-------- DATA FOR THE TASK

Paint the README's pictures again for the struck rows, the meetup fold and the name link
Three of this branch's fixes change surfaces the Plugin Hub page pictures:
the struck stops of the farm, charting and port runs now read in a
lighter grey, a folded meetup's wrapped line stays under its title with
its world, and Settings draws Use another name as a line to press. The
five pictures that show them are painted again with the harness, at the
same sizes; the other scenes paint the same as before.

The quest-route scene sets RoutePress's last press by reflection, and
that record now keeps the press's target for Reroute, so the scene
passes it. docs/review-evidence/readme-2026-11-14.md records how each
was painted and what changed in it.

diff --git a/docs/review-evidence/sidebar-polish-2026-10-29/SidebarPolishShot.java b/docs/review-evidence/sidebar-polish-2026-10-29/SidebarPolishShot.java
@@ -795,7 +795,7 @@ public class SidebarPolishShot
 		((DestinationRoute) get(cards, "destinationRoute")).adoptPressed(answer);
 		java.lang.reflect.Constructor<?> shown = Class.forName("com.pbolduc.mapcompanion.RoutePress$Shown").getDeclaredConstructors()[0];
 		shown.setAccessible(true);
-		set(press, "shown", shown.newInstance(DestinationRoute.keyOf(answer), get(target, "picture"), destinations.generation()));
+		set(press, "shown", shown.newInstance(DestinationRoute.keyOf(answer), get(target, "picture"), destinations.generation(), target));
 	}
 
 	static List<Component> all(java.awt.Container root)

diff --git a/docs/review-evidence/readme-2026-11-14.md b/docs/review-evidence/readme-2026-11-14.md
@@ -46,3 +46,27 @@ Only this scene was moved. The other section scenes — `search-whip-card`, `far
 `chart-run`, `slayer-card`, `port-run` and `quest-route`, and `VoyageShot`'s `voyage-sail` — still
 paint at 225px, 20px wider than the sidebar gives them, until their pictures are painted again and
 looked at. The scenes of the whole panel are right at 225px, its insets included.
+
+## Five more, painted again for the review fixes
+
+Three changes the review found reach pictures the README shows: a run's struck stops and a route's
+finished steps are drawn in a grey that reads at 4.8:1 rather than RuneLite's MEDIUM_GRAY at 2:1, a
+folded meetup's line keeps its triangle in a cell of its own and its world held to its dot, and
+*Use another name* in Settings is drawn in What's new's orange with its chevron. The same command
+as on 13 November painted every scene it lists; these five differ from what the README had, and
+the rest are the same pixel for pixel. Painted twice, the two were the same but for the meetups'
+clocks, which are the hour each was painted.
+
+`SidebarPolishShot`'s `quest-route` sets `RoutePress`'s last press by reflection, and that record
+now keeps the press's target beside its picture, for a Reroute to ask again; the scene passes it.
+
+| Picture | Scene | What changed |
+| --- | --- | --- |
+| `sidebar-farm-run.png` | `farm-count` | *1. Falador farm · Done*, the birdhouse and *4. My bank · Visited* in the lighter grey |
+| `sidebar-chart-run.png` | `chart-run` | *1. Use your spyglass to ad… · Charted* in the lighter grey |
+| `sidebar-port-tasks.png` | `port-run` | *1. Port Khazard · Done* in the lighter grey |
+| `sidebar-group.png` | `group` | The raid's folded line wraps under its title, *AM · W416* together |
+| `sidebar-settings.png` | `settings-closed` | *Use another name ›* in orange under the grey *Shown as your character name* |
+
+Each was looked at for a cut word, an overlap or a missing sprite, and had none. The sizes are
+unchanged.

----------------

Indicate how many lines of the material contain the string "last", giving the number and nothing more.

REPLY: 2